Looks like a blue ribbon winner to me. I asked him his method and he replied:
“I started the top in a glass of water until the roots grew, then I put it in a HUGE pot (20/26gal) with my own “mel’s mix” + rock dust/worm castings. Then I watered it about twice a week. Then I waited about 20 months.”
Let’s break down what Adam did to grow this pineapple.
Pineapples can be started in water; however, I find it easier just to pop them in the ground wherever I want them to start.
You can start your own pineapple plant from the top of any store-bought pineapple. Commercial growers start pineapples from slips, which are side-shoots from the main pineapple plant.
Like a lot of things, you don’t have to do it the “right” way to have success. No matter how you grow a pineapple, if it works, you did well.
We used to have little ones growing all over the place in North Florida.
Nothing like the beautiful one Adam grew, but we didn’t work at all for them. We just stuck tops in the ground and in pots.
Let’s look at how Adam got his to grow bigger.
“Mel’s Mix,” for those of you not familiar with the term, is the mix of “perfect” growing medium recommended by Mel Bartholomew in his always popular book Square Foot Gardening.
Mel’s Mix is comprised of three things in equal parts:
2. Finished compost
3. Peat Moss
I’ve made this mix before, long ago, when I built some square foot gardens for my wife. It’s hard to get wet, but once you get it soaked, it holds water well and grows some nice vegetables.
Note that Adam also used a big pot. A big pot gives your plant plenty of room to sink its roots deep and get what it needs.
Rock Dust/Worm Castings
Rock dust is an excellent source of a wide range of trace minerals. Though the big three macronutrients plants need are Nitrogen, Phosphorus and Potassium, when they have abundant trace elements they do better. Your growth is limited by the thing you’re missing.
By adding rock dust, you cover your bases. I use lots of seaweed for the same reason – I want those micronutrients!
As for the second ingredient – worm castings. They’re like “Ever So Much More So” from Homer Price. Even a sprinkling goes a long way.
Worm castings are like magic. They’re loaded with good microbiology as well as micronutrients. Worm castings and “worm tea” are just about the best thing you can add to your garden. They’re expensive, but they work miracles.
Eventually, I would love to set up a worm bin like this one:
I was never very good about harvesting the castings, but the tea is good stuff and takes zero work.
I’m not surprised that Adam grew this big pineapple considering what he added to the soil.
Water and Wait
Pineapples are not needy plants. They’re happy with little water and little care, but when you water them regularly and feed them on good stuff, they reward you with faster growth and bigger fruit.
I’ve had people tell me “I don’t want to bother with pineapples – they take too long! Isn’t it gonna be like, three years before I get a fruit?”

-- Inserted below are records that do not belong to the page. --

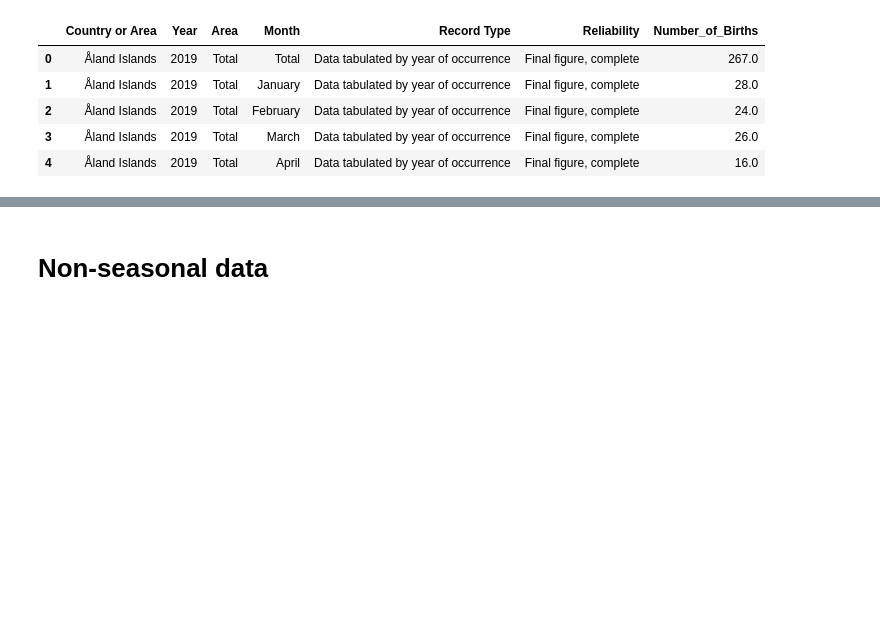
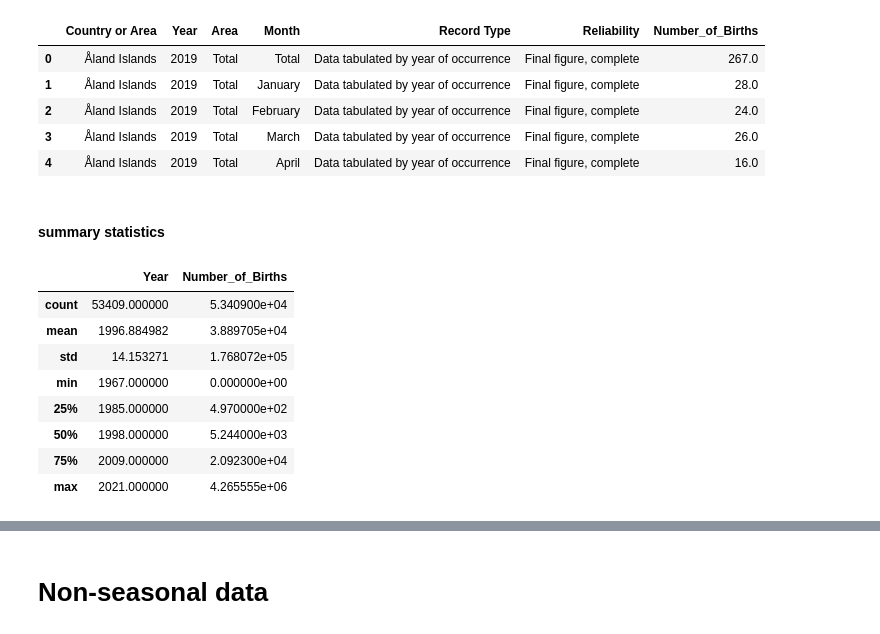
Before and after one commit to worldteacher-global/MA641_TIMESERIES_GROUPPROJECT, a Jupyter notebook: TS_.ipynb, the cells around one changed output, grey strips where cells are left out. Drawn from its saved outputs; the diff is of its cells as text; code cells hidden in the pictures; blank space fills up the shorter version.

```diff
--- a/TS_.ipynb
+++ b/TS_.ipynb
@@ -20,3 +25,17 @@ s_df.head()
 | 2 | Åland Islands | 2019 | Total | February | Data tabulated by year of occurrence | Final figure, complete | 24.0 |
 | 3 | Åland Islands | 2019 | Total | March | Data tabulated by year of occurrence | Final figure, complete | 26.0 |
 | 4 | Åland Islands | 2019 | Total | April | Data tabulated by year of occurrence | Final figure, complete | 16.0 |
+# %% [markdown]
+#### summary statistics
+# %%
+s_df.describe()
+# %% [output]
+|  | Year | Number_of_Births |
+| count | 53409.000000 | 5.340900e+04 |
+| mean | 1996.884982 | 3.889705e+04 |
+| std | 14.153271 | 1.768072e+05 |
+| min | 1967.000000 | 0.000000e+00 |
+| 25% | 1985.000000 | 4.970000e+02 |
+| 50% | 1998.000000 | 5.244000e+03 |
+| 75% | 2009.000000 | 2.092300e+04 |
+| max | 2021.000000 | 4.265555e+06 |
```
Also changed, not shown: parts of 6 cells of this notebook.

It doesn’t have to take that long, as Adam’s 20-month pineapple demonstrates, but even if it did take three years, so what? Are you going to be dead by then? Sticking pineapple tops in the ground and waiting isn’t a big deal. I’ve jammed tops in the ground all over the place. Eventually, you get pineapples all the time.
My previous landlord did that and we ended up with piles of them from plants we did nothing to maintain.

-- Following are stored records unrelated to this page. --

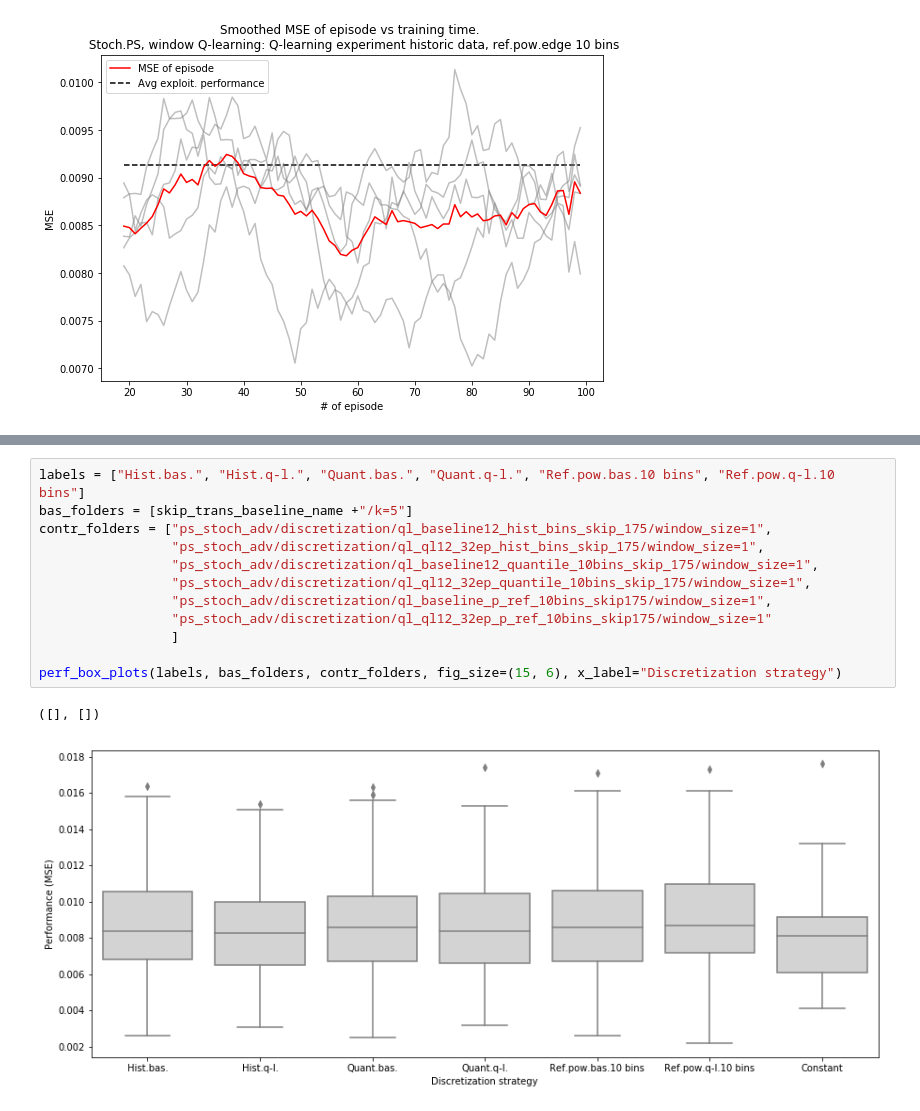
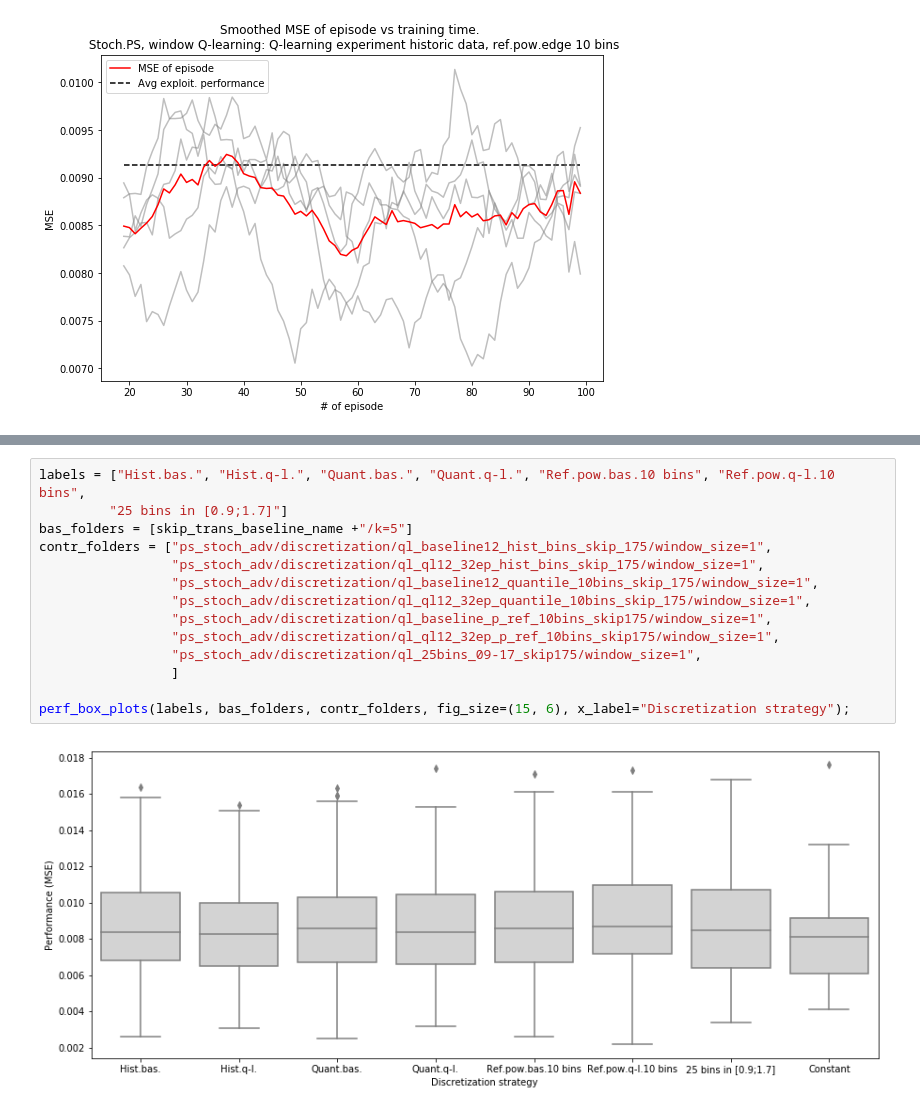
Before and after one commit to OlehLuk/rl-power-control, a Jupyter notebook: experiments/results/ps_stoch_discretization.ipynb, the cells around one changed output, grey strips where cells are left out. Saved outputs shown, nothing was run; the diff lists cells and outputs as text.

Commit message:
Added q-l.25bina[0.9;1.7] exp.results and visualizations

```diff
--- a/experiments/results/ps_stoch_discretization.ipynb
+++ b/experiments/results/ps_stoch_discretization.ipynb
@@ -426,15 +448,16 @@ Average exploitation performance of each agent:
 # %%
-labels = ["Hist.bas.", "Hist.q-l.", "Quant.bas.", "Quant.q-l.", "Ref.pow.bas.10 bins", "Ref.pow.q-l.10 bins"]
+labels = ["Hist.bas.", "Hist.q-l.", "Quant.bas.", "Quant.q-l.", "Ref.pow.bas.10 bins", "Ref.pow.q-l.10 bins",
+         "25 bins in [0.9;1.7]"]
 bas_folders = [skip_trans_baseline_name +"/k=5"]
 contr_folders = ["ps_stoch_adv/discretization/ql_baseline12_hist_bins_skip_175/window_size=1",
                  "ps_stoch_adv/discretization/ql_ql12_32ep_hist_bins_skip_175/window_size=1",
                  "ps_stoch_adv/discretization/ql_baseline12_quantile_10bins_skip_175/window_size=1",
                  "ps_stoch_adv/discretization/ql_ql12_32ep_quantile_10bins_skip_175/window_size=1",
                  "ps_stoch_adv/discretization/ql_baseline_p_ref_10bins_skip175/window_size=1",
-                 "ps_stoch_adv/discretization/ql_ql12_32ep_p_ref_10bins_skip175/window_size=1"
+                 "ps_stoch_adv/discretization/ql_ql12_32ep_p_ref_10bins_skip175/window_size=1",
+                 "ps_stoch_adv/discretization/ql_25bins_09-17_skip175/window_size=1",
                  ]
 
-perf_box_plots(labels, bas_folders, contr_folders, fig_size=(15, 6), x_label="Discretization strategy")
+perf_box_plots(labels, bas_folders, contr_folders, fig_size=(15, 6), x_label="Discretization strategy");
 # %% [output]
-([], [])
-[figure, old version]
+[figure, new version]
```
Also changed, not shown: parts of 3 cells of this notebook, 35 other files.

Just think ahead a little bit and you’ll be rewarded. Adam’s daughter was certainly happy her dad had some patience:
That pineapple is almost as big as she is!
Plant a pineapple top, feed it and water it, then enjoy fresh pineapple. They taste amazing right from the garden and are one of the easiest plants you can grow. Even up north, pineapples will grow in pots and produce. Start saving those tops, kids.